### DATA EXTRACT
= = = =
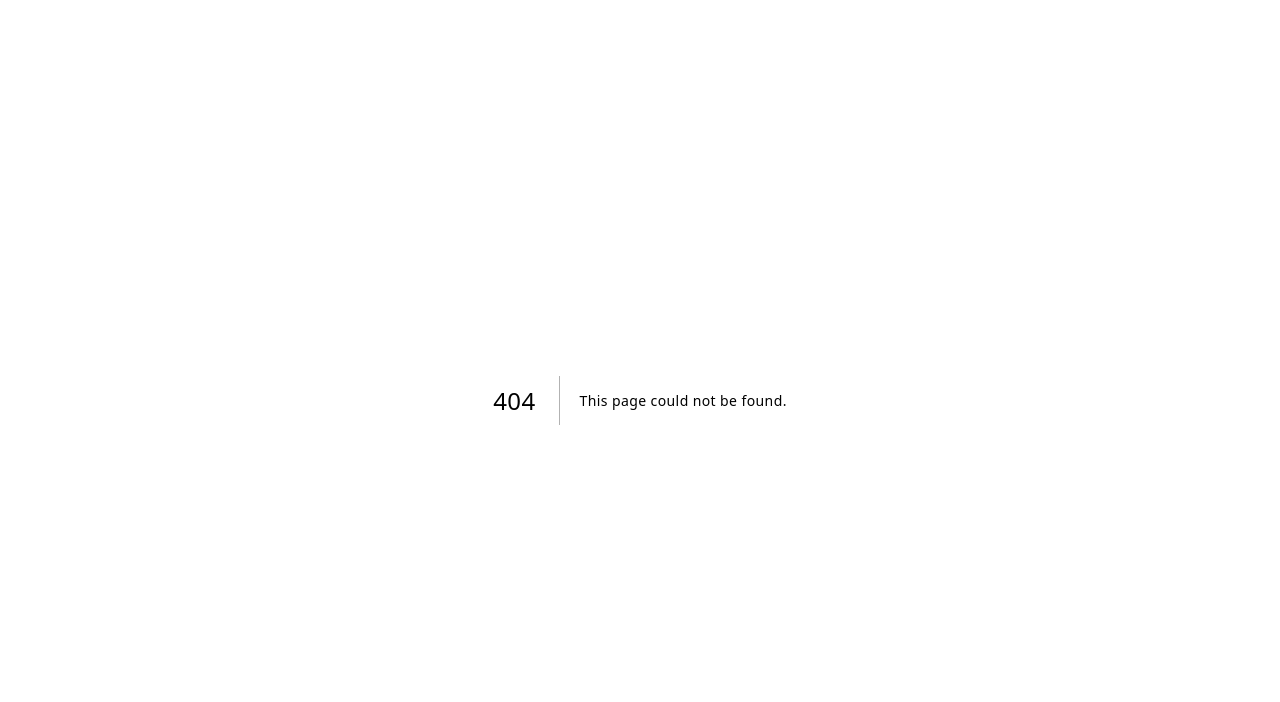
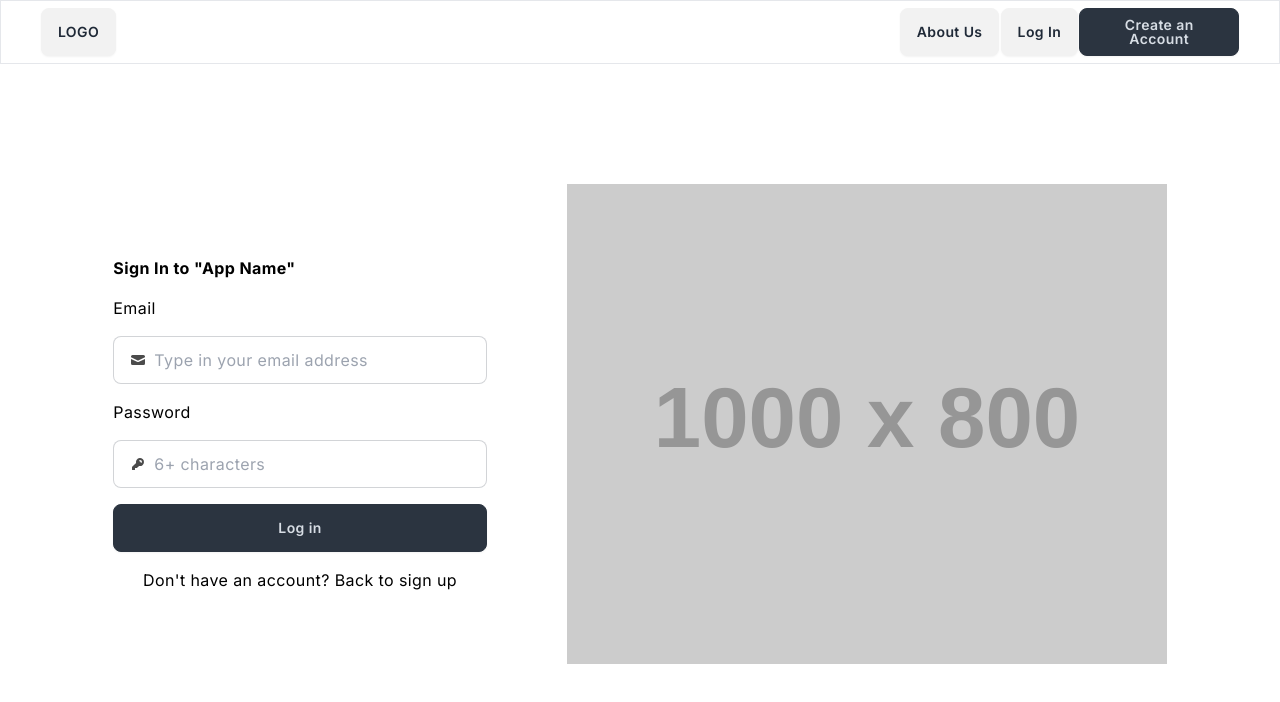
Before and after one commit to NekruzAsh/Google-AI-Hack, a Next.js app: page /signin in a window 1280 px wide. Before the commit this address had no page. Shown: the top 702 px of the page. Built offline with nearby package versions, Linux system fonts and the light colour scheme.

Commit message:
adding links to the buttons, tested the sign up, sign in button

```diff
--- a/app/Components/navbar.js
+++ b/app/Components/navbar.js
@@ -1,20 +1,38 @@
+'use client'
 import { Grid } from '@mui/material';
 import React from 'react'
+import { useRouter } from 'next/navigation';
 
 const Navbar = () => {
+    const router = useRouter();
+    const handleSignin = () =>
+    {
+        router.push('/signin')
+    }
+
+    const handleSignup = () =>
+    {
+        router.push('/signup')
+    }
+
+    const handleHomePage = () =>
+    {
+        alert("LOGO clicked")
+        router.push('/')
+    }
     return (
         <div className='border border-solid border-b-gray flex h-16'>
            <Grid container  className='flex justify-center items-center'>
                 <Grid item xs = {7} lg={7} >
-                <button className="btn">LOGO</button>
+                    <button onClick={handleHomePage} className="btn">LOGO</button>
                 </Grid>
                 <Grid item xs = {1.5} lg={2} textAlign="right">
                     <button className='btn'>About Us</button>
                 </Grid>
-            <Grid item xs = {1.5} lg={0.75} textAlign="center">
+                <Grid onClick={handleSignin} item xs = {1.5} lg={0.75} textAlign="center">
                     <button className='btn'>Log In</button>
                 </Grid>
-            <Grid item xs = {1.5} lg={1.5} textAlign="left">
+                <Grid onClick={handleSignup} item xs = {1.5} lg={1.5} textAlign="left">
                     <button className='btn btn-neutral'>Create an Account</button>
                 </Grid>
             </Grid>
--- a/app/api/api.js
+++ b/app/api/api.js
@@ -1,5 +1,8 @@
-import { createClient } from '@supabase/supabase-js'
-export const supabase = createClient(
-  process.env.NEXT_PUBLIC_SUPABASE_URL,
-  process.env.NEXT_PUBLIC_SUPABASE_ANON_KEY
-)
+import { createClient } from '@supabase/supabase-js';
+
+const supabaseUrl = process.env.NEXT_PUBLIC_SUPABASE_URL;
+const supabaseKey = process.env.NEXT_PUBLIC_SUPABASE_KEY;
+
+const supabase = createClient(supabaseUrl, supabaseKey);
+
+export default supabase;
--- a/app/page.js
+++ b/app/page.js
@@ -3,6 +3,7 @@ import React from 'react';
 import Navbar from './Components/navbar';
 import { Grid, Stack } from '@mui/material';
 import { useRouter } from 'next/navigation';
+import supabase  from './api/api'
 
 
 const Page = () => {
@@ -12,15 +13,35 @@ const Page = () => {
     {
         router.push('/signup');
     }
+    const checkCurrentUser = async () =>
+    {
+        const {data, error} = await supabase.auth.getUser();
+        console.log(data.user);
+    }
 
+    const manuallyLogin = async () =>
+    {
+        try {
+            const { data, error } = await supabase.auth.signInWithPassword({
+                email: "123456@gmail.com",
+                password: "123456",
+            })
+            console.log("User successfully signed in", data)
+
+        } catch (error) {
+            console.error('Error signing up:', error.message);
+        }
+    }
     return (
+        <div>
+        <Navbar/>
             <div className='h-screen w-screen'>
-            <Navbar/>
+
                 <Grid spacing={10} container className='h-full w-full flex justify-center items-center'>
                     <Grid item xs={4} >
                         <Stack spacing={3} textAlign="center" className='flex justify-center items-center'>
                             <h2>Welcome to "App Name"!</h2>
-                        <button className='btn btn-neutral w-10/12'>Sign up with Google</button>
+                            <button onClick={checkCurrentUser} className='btn btn-neutral w-10/12'>Sign up with Google</button>
                             <Grid container className='flex justify-center items-center'>
                                 <Grid item xs={4.5}>
                                     <div className='w-full h-0.5 bg-black'></div>
@@ -33,6 +54,7 @@ const Page = () => {
                                 </Grid>
                             </Grid>
                             <button onClick={handleRedirectEmail} className='btn w-10/12'>Continue with email</button>
+                            <button onClick={manuallyLogin} className='btn w-10/12'>Manually login</button>
 
                             <p>By creating an account you agree with our Term of Service, Privacy, Policy, and our default notification</p>
 
@@ -45,6 +67,7 @@ const Page = () => {
                     </Grid>
                 </Grid>
             </div>
+        </div>
     );
 };
 
--- /dev/null
+++ b/app/signin/page.js
@@ -0,0 +1,76 @@
+'use client'
+import React from 'react'
+import Navbar from '../Components/navbar';
+import { Grid, Stack } from '@mui/material';
+import { useState } from 'react';
+import { useRouter } from 'next/navigation';
+
+const page = () => {
+    const [email , setEmail] = useState("");
+    const [password, setPassword] = useState("");
+    const router = useRouter();
+    const handleBackToSignup = () =>
+    {
+        router.push('/signup')
+    }
+    const listenEmail = (e) =>
+    {
+        setEmail(e.target.value);
+    }
+    const listenPassword = (e) =>
+    {
+        setPassword(e.target.value);
+    }
+    const handleSignIn = async () => {
+        try {
+            const {error} = await supabase.auth.signInWithPassword({
+                email: email,
+                password: password,
+            })
+
+            if(error)
+            {
+                throw error;
+            }
+            alert("User successfully signed in")
+
+        } catch (error) {
+            alert('Error signing up:', error);
+        }
+        };
+  return (
+    <div className='h-screen w-screen margin-auto'>
+
+    <Navbar/>
+    <Grid spacing={10} container className='h-screen w-full flex justify-center items-center'>
+        <Grid item xs={4} >
+            <Stack spacing={2}>
+                <h3>Sign In to "App Name"</h3>
+
+                <p>Email</p>
+                <label className="input input-bordered flex items-center gap-2">
+                    <svg xmlns="http://www.w3.org/2000/svg" viewBox="0 0 16 16" fill="currentColor" className="w-4 h-4 opacity-70"><path d="M2.5 3A1.5 1.5 0 0 0 1 4.5v.793c.026.009.051.02.076.032L7.674 8.51c.206.1.446.1.652 0l6.598-3.185A.755.755 0 0 1 15 5.293V4.5A1.5 1.5 0 0 0 13.5 3h-11Z" /><path d="M15 6.954 8.978 9.86a2.25 2.25 0 0 1-1.956 0L1 6.954V11.5A1.5 1.5 0 0 0 2.5 13h11a1.5 1.5 0 0 0 1.5-1.5V6.954Z" /></svg>
+                    <input value={email} onChange={listenEmail} type="text" className="grow" placeholder="Type in your email address" />
+                </label>
+
+                <p>Password</p>
+                <label className="input input-bordered flex items-center gap-2">
+                    <svg xmlns="http://www.w3.org/2000/svg" viewBox="0 0 16 16" fill="currentColor" className="w-4 h-4 opacity-70"><path fillRule="evenodd" d="M14 6a4 4 0 0 1-4.899 3.899l-1.955 1.955a.5.5 0 0 1-.353.146H5v1.5a.5.5 0 0 1-.5.5h-2a.5.5 0 0 1-.5-.5v-2.293a.5.5 0 0 1 .146-.353l3.955-3.955A4 4 0 1 1 14 6Zm-4-2a.75.75 0 0 0 0 1.5.5.5 0 0 1 .5.5.75.75 0 0 0 1.5 0 2 2 0 0 0-2-2Z" clipRule="evenodd" /></svg>
+                    <input value={password} onChange={listenPassword} type="password" className="grow" placeholder='6+ characters' />
+                </label>
+
+                <button onClick={handleSignIn} className='btn btn-neutral w-full'>Log in</button>
+
+                <p className='text-center'>Don't have an account?<a onClick={handleBackToSignup}> Back to sign up</a></p>
+            </Stack>
+        </Grid>
+
+        <Grid item xs={6}>
+            <img src="https://placehold.co/1000x800.svg" alt="" className='h-full w-full'></img>
+        </Grid>
+    </Grid>
+</div>
+  )
+}
+
+export default page
--- a/app/signup/interests/page.js
+++ b/app/signup/interests/page.js
@@ -51,7 +51,6 @@ const page = () => {
             <Grid container item id="third-row" >
                 <Grid item xs={6}>
                     <Textarea
-
                         color="neutral"
                         minRows={4}
                         placeholder="Talk a little about yourself. What do you want others to know about yourself?"
--- a/app/signup/page.js
+++ b/app/signup/page.js
@@ -1,56 +1,132 @@
-import React from 'react'
+'use client'
+import React, { useState } from 'react'
 import Navbar from '../Components/navbar'
 import { Grid, Stack } from '@mui/material'
-import { supabase } from '../api/api'
+import supabase  from '../api/api'
+import { useRouter } from 'next/navigation';
+
 
 const page = () => {
+    const [firstName, setFirstName] = useState("");
+    const [lastName, setLastName] = useState("");
+    const [email , setEmail] = useState("");
+    const [password, setPassword] = useState("");
+    const [volunteer, setVolunteer] = useState(false);
+    const [senior, setSenior] = useState(false);
 
-    const signUp = async () => {
-        const {data, error} = await supabase.auth.signUp(
+    const router = useRouter();
+
+
+    const turnIntoSignInPage = () =>
     {
-
-            }
-        )
+        router.push('/signin')
     }
 
+
+    const listenFirstName = (e) =>
+    {
+        setFirstName(e.target.value);
+    }
+    const listenLastName = (e) =>
+    {
+        setLastName(e.target.value);
+    }
+    const listenEmail = (e) =>
+    {
+        setEmail(e.target.value);
+    }
+    const listenPassword = (e) =>
+    {
+        setPassword(e.target.value);
+    }
+
+    const handleVolunteerButton = (e) =>
+    {
+        setVolunteer(!volunteer)
+    }
+
+    const handleSeniorButton = (e) =>
+    {
+        setSenior(!senior);
+    }
+
+    const handleLogOut = async () => {
+        try {
+            const {data, user, error} = await supabase.auth.refreshSession();
+
+            console.log(data)
+        } catch (error) {
+            console.error('Error signing out:', error);
+        }
+    };
+
+
+
+    const handleSignUp = async () => {
+        try {
+            const { data, error } = await supabase.auth.signUp({
+                email: email,
+                password: password,
+                data :
+                {
+                    first_name : firstName,
+                    last_name : lastName
+                }
+            })
+
+            if(error)
+            {
+                throw error;
+            }
+
+            console.log("User successfully signed up", data.user);
+            router.push('/signup/profile');
+
+        } catch (error) {
+            console.error('Error signing up:', error.message);
+        }
+    }
+
+
   return (
-    <div className='h-screen w-screen margin-auto'>
+
+        <div>
             <Navbar/>
-        <Grid spacing={10} container className='h-screen w-full flex justify-center items-center'>
+            <Grid container spacing={5} className=' flex h-screen w-full justify-center items-center'>
                 <Grid item xs={4} >
                     <Stack spacing={2}>
                         <h3>Sign up to "App Name"</h3>
                         <p>First Name</p>
                         <label className="input input-bordered flex items-center gap-2">
                             <svg xmlns="http://www.w3.org/2000/svg" viewBox="0 0 16 16" fill="currentColor" className="w-4 h-4 opacity-70"><path d="M8 8a3 3 0 1 0 0-6 3 3 0 0 0 0 6ZM12.735 14c.618 0 1.093-.561.872-1.139a6.002 6.002 0 0 0-11.215 0c-.22.578.254 1.139.872 1.139h9.47Z" /></svg>
-                        <input type="text" className="grow" placeholder="Type in your first name" />
+                            <input value={firstName} onChange={listenFirstName} type="text" className="grow" placeholder="Type in your first name" />
                         </label>
 
                         <p>Last Name</p>
                         <label className="input input-bordered flex items-center gap-2">
                             <svg xmlns="http://www.w3.org/2000/svg" viewBox="0 0 16 16" fill="currentColor" className="w-4 h-4 opacity-70"><path d="M8 8a3 3 0 1 0 0-6 3 3 0 0 0 0 6ZM12.735 14c.618 0 1.093-.561.872-1.139a6.002 6.002 0 0 0-11.215 0c-.22.578.254 1.139.872 1.139h9.47Z" /></svg>
-                        <input type="text" className="grow" placeholder="Type in your last name" />
+                            <input value={lastName} onChange={listenLastName} type="text" className="grow" placeholder="Type in your last name" />
                         </label>
 
                         <p>Email</p>
                         <label className="input input-bordered flex items-center gap-2">
                             <svg xmlns="http://www.w3.org/2000/svg" viewBox="0 0 16 16" fill="currentColor" className="w-4 h-4 opacity-70"><path d="M2.5 3A1.5 1.5 0 0 0 1 4.5v.793c.026.009.051.02.076.032L7.674 8.51c.206.1.446.1.652 0l6.598-3.185A.755.755 0 0 1 15 5.293V4.5A1.5 1.5 0 0 0 13.5 3h-11Z" /><path d="M15 6.954 8.978 9.86a2.25 2.25 0 0 1-1.956 0L1 6.954V11.5A1.5 1.5 0 0 0 2.5 13h11a1.5 1.5 0 0 0 1.5-1.5V6.954Z" /></svg>
-                        <input type="text" className="grow" placeholder="Type in your email address" />
+                            <input value={email} onChange={listenEmail} type="text" className="grow" placeholder="Type in your email address" />
                         </label>
 
                         <p>Password</p>
                         <label className="input input-bordered flex items-center gap-2">
                             <svg xmlns="http://www.w3.org/2000/svg" viewBox="0 0 16 16" fill="currentColor" className="w-4 h-4 opacity-70"><path fillRule="evenodd" d="M14 6a4 4 0 0 1-4.899 3.899l-1.955 1.955a.5.5 0 0 1-.353.146H5v1.5a.5.5 0 0 1-.5.5h-2a.5.5 0 0 1-.5-.5v-2.293a.5.5 0 0 1 .146-.353l3.955-3.955A4 4 0 1 1 14 6Zm-4-2a.75.75 0 0 0 0 1.5.5.5 0 0 1 .5.5.75.75 0 0 0 1.5 0 2 2 0 0 0-2-2Z" clipRule="evenodd" /></svg>
-                        <input type="password" className="grow" placeholder='6+ characters' />
+                            <input value={password} onChange={listenPassword} type="password" className="grow" placeholder='6+ characters' />
                         </label>
 
                         <h4>Are you a volunteer or senior?</h4>
                         <Grid container className='flex justify-between'>
                             <Grid item xs={5.5}>
-                            <button className='btn w-full'>Volunteer</button>
+                                <button onClick={handleVolunteerButton} className='btn w-full'>Volunteer</button>
                             </Grid>
                             <Grid item xs={5.5}>
-                            <button className='btn w-full'>Senior</button>
+                                <button onClick={handleSeniorButton} className='btn w-full'>Senior</button>
                             </Grid>
                         </Grid>
 
@@ -59,7 +135,6 @@ const page = () => {
                                 <input type='checkbox' className='checkbox'></input>
                             </Grid>
                             <Grid item xs={10}>
-                            <p>By creating an account you agree with our Terms of Service, Privacy Policy, and our default Notification</p>
                                 <p>By creating an account you agree with our Terms of Service, Privacy Policy, and our default Notification</p>
                             </Grid>
                         </Grid>
@@ -70,18 +145,17 @@ const page = () => {
                             </Grid>
                             <Grid item xs={10}>
                                 <p>I'm at least 18 years old.</p>
-                            <p>I'm at least 18 years old.</p>
                             </Grid>
                         </Grid>
 
-                    <button className='btn btn-neutral w-full'>Create Account</button>
+                        <button onClick={handleSignUp} className='btn btn-neutral w-full'>Create Account</button>
 
-                    <p className='text-center'>Already have an account? Sign In</p>
+                        <p className='text-center'>Already have an account? <a onClick={turnIntoSignInPage}>Sign In</a></p>
                     </Stack>
                 </Grid>
 
                 <Grid item xs={6}>
-                <img src="https://placehold.co/1000x800.svg" alt="" className='h-full w-full'></img>
+                    <img src="https://placehold.co/1000x700.svg" alt="" className='h-full w-full'></img>
                 </Grid>
             </Grid>
         </div>
--- a/app/signup/profile/page.js
+++ b/app/signup/profile/page.js
@@ -1,9 +1,17 @@
+'use client'
 import { Grid, Stack } from '@mui/material'
 import React from 'react'
 import HelpIcon from '@mui/icons-material/Help';
 import AddPhotoAlternateIcon from '@mui/icons-material/AddPhotoAlternate';
+import { useRouter } from 'next/navigation';
+const page = () => {
 
-const page = () => {
+    const router = useRouter();
+
+    const handleNextPage = () =>
+    {
+        router.push('/signup/interests')
+    }
     return (
         <div className='h-screen w-screen flex justify-center items-center'>
 
@@ -52,7 +60,7 @@ const page = () => {
                     </Grid>
 
                     <Grid item xs={1.5}>
-                    <button className='btn btn-neutral'>Continue</button>
+                        <button onClick={handleNextPage} className='btn btn-neutral'>Continue</button>
                     </Grid>
                 </Grid>
             </Stack>
--- a/package.json
+++ b/package.json
@@ -17,6 +17,7 @@
     "@mui/styled-engine-sc": "^6.0.0-alpha.18",
     "@supabase/supabase-js": "^2.42.7",
     "next": "^14.1.4",
+    "nookies": "^2.5.2",
     "react": "^17.0.0 || ^18.0.0",
     "react-dom": "^17.0.0 || ^18.0.0",
     "styled-components": "^6.1.8"
```
Also changed, not shown: 1 other file (tests, documents, lock files or other folders). Lines whose indentation alone changed are shown as unchanged.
= = = =
### WHAT IS NEEDED
Your answer should be one number, the count of lines in the records that contain the word "least".

### SOLVED PROBLEM
2